Among the entries below, find each line with "records" and show it.

**Data excerpts**:
=== Section Start ===

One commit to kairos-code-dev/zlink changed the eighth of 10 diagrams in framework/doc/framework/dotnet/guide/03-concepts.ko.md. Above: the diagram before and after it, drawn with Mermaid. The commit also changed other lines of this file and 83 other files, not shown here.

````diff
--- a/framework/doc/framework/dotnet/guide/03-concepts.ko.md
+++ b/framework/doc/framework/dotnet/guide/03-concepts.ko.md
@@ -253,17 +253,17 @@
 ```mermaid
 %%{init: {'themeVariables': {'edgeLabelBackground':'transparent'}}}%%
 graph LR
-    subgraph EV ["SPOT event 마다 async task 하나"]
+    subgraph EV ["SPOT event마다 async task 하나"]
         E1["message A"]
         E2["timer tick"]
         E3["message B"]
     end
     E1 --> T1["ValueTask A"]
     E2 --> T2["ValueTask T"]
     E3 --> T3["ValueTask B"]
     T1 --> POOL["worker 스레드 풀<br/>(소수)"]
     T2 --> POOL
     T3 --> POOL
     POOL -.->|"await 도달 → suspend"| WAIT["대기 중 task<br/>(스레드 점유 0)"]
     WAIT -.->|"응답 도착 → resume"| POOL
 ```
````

=== Section End ===
=== Section Start ===

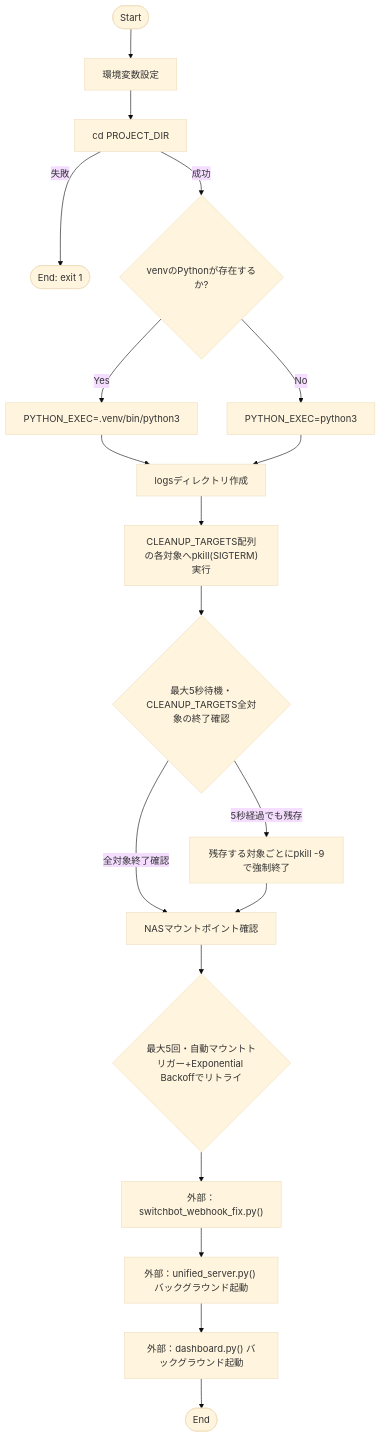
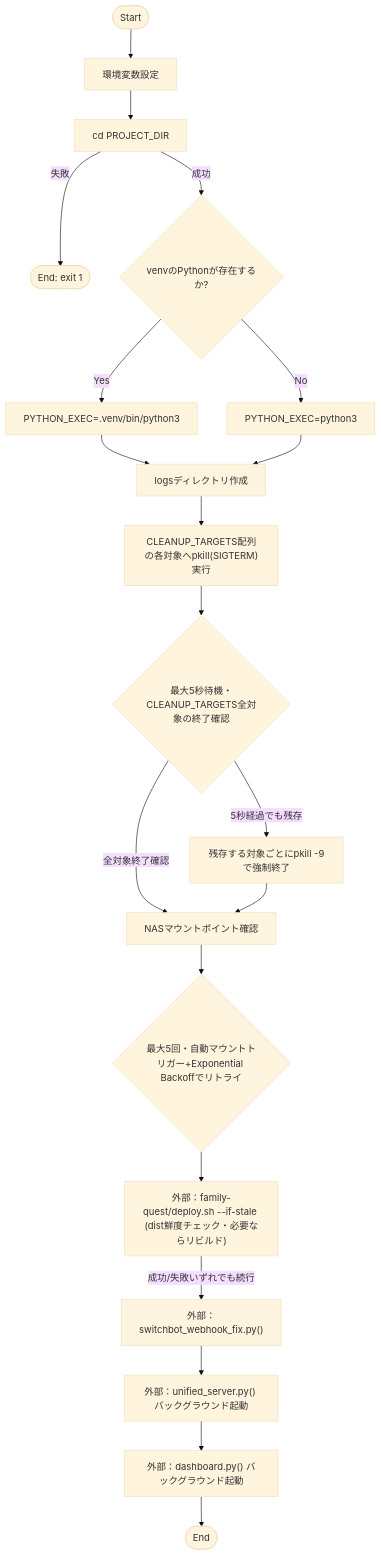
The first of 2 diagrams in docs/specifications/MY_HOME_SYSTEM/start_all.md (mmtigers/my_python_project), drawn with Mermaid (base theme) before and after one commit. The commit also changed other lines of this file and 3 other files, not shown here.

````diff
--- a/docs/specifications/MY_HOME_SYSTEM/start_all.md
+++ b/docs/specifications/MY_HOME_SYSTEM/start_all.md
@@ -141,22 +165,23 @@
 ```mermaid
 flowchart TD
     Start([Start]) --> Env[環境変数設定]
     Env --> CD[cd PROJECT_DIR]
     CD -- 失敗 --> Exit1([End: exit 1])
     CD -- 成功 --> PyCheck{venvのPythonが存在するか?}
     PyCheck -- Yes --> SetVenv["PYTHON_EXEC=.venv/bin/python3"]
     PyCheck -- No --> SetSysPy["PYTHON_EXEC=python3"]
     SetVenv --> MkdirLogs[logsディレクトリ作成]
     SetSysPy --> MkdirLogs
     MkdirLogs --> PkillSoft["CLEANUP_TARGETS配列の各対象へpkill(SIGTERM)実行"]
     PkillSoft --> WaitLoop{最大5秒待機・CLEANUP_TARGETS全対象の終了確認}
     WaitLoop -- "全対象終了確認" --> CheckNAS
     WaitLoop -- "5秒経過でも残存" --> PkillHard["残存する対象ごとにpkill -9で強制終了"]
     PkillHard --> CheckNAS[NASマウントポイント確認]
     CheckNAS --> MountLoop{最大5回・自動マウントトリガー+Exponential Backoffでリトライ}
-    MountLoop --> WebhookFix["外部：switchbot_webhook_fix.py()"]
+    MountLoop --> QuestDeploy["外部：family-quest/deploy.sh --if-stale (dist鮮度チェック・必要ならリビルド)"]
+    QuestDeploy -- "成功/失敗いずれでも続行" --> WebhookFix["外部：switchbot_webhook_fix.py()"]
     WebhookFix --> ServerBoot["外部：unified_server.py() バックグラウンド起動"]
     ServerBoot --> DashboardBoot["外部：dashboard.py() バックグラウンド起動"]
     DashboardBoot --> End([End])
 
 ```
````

=== Section End ===
=== Section Start ===

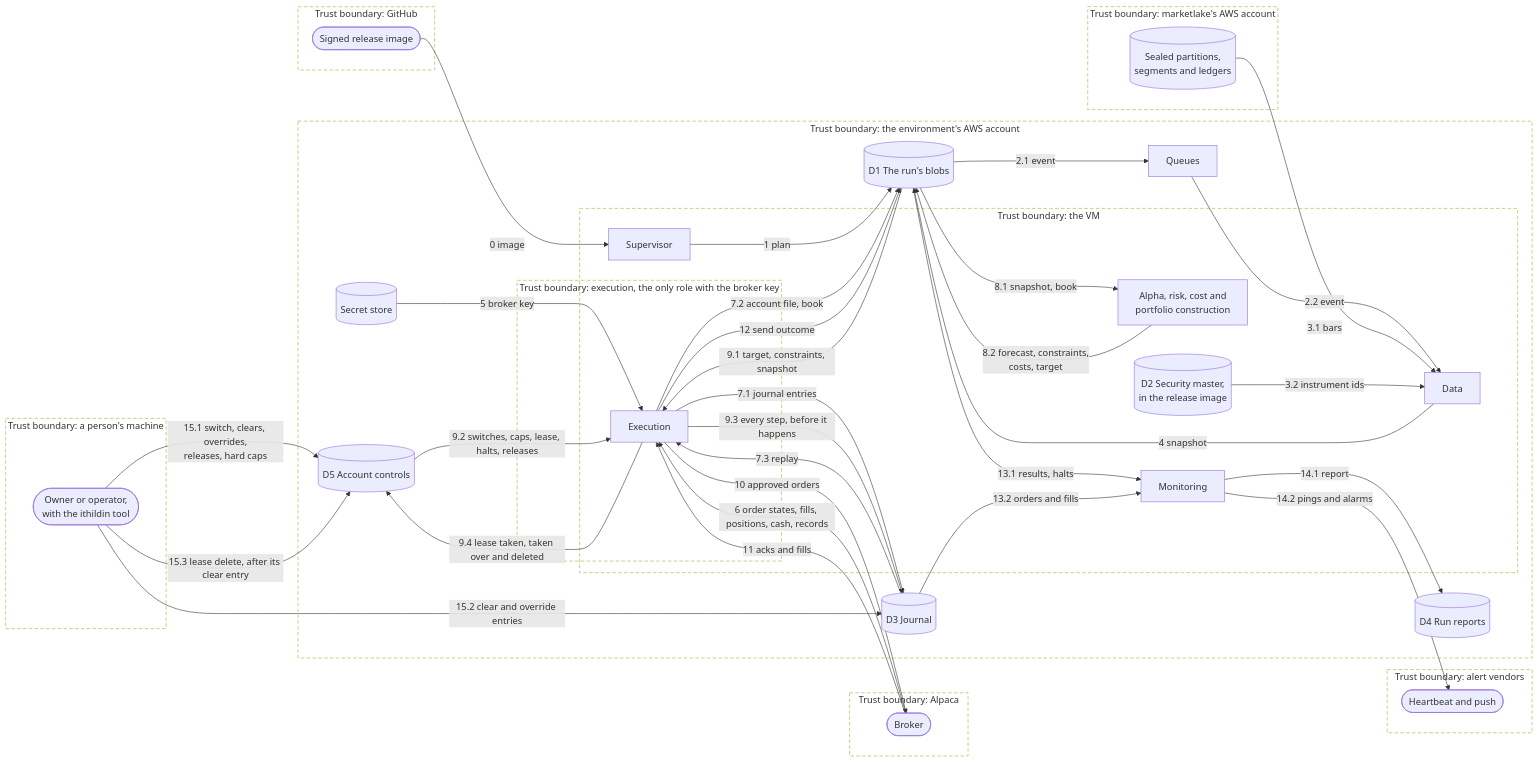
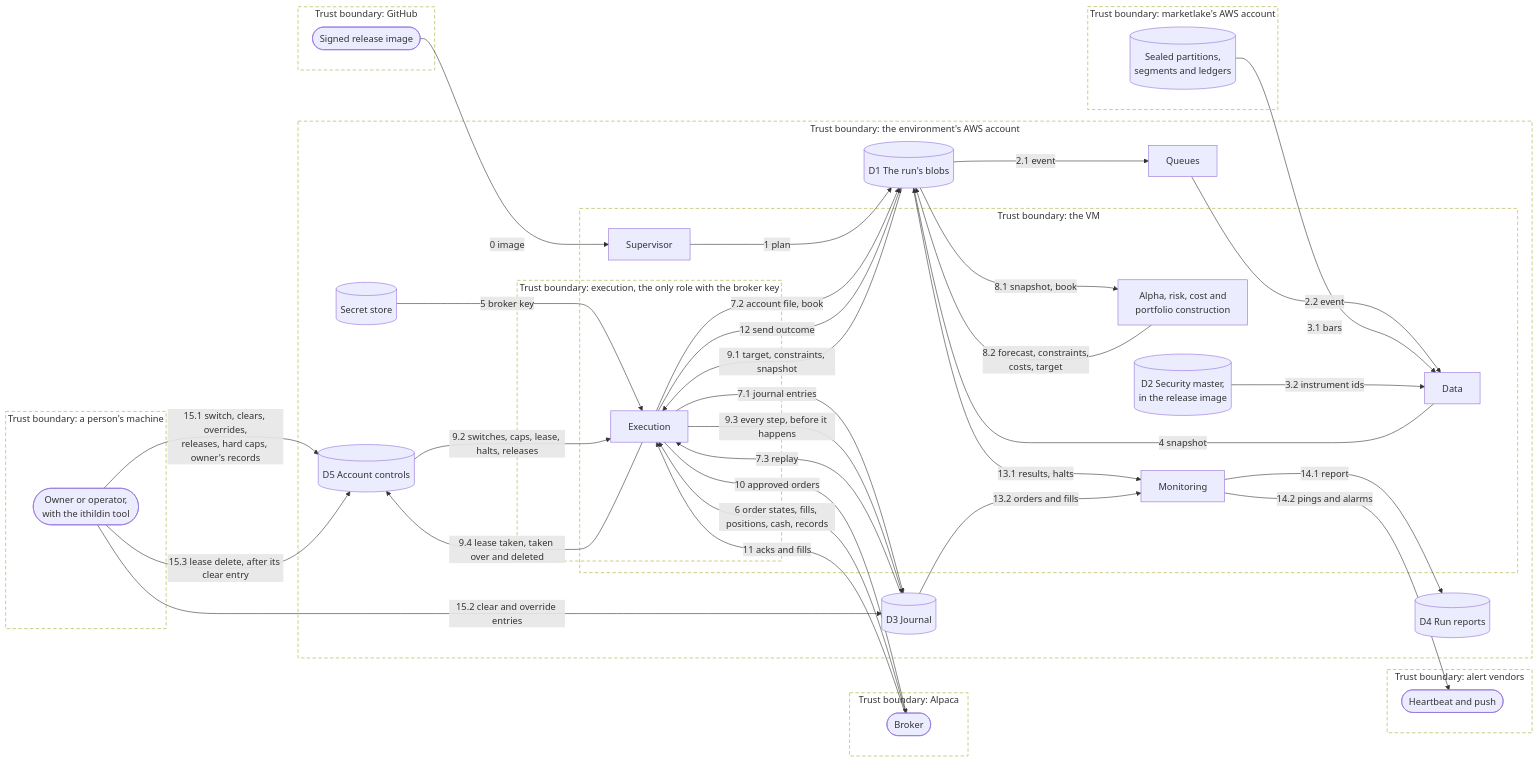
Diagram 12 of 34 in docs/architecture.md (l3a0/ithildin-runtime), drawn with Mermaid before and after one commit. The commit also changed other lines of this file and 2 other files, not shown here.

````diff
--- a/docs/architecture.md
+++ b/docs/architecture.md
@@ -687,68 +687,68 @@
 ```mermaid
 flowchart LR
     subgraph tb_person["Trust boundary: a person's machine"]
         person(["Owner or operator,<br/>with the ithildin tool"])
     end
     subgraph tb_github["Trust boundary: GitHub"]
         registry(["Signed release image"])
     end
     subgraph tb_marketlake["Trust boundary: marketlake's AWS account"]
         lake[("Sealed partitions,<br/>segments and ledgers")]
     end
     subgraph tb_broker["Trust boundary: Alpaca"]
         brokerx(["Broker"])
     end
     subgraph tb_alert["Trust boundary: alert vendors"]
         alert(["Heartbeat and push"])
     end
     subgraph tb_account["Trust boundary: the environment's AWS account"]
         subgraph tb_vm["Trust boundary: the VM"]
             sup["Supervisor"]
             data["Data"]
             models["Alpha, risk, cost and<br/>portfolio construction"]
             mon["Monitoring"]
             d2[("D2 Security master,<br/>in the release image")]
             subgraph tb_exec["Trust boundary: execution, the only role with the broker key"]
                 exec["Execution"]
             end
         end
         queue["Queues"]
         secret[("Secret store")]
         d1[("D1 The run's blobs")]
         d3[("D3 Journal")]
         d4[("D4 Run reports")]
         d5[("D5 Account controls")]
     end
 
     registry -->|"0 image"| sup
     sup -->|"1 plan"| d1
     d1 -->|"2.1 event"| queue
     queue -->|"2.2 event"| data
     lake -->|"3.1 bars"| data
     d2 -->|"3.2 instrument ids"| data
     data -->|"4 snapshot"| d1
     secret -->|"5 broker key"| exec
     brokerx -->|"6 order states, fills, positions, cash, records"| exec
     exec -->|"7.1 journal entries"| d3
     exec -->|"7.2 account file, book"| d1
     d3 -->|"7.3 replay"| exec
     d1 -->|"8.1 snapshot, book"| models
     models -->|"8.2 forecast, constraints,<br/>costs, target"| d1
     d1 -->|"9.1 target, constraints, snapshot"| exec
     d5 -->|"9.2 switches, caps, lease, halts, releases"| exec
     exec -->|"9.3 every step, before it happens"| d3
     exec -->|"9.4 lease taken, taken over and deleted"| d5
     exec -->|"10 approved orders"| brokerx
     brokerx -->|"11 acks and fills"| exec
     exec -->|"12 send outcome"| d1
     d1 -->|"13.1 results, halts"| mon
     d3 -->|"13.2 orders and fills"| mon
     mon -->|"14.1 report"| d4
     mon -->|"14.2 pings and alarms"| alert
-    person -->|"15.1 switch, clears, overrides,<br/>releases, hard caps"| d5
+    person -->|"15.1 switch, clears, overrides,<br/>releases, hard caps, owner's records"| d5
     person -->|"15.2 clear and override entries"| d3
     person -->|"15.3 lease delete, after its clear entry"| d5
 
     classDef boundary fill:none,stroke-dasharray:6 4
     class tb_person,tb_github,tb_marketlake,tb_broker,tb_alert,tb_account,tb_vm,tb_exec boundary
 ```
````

=== Section End ===

**Answer to this exercise**:
     brokerx -->|"6 order states, fills, positions, cash, records"| exec
+    person -->|"15.1 switch, clears, overrides,<br/>releases, hard caps, owner's records"| d5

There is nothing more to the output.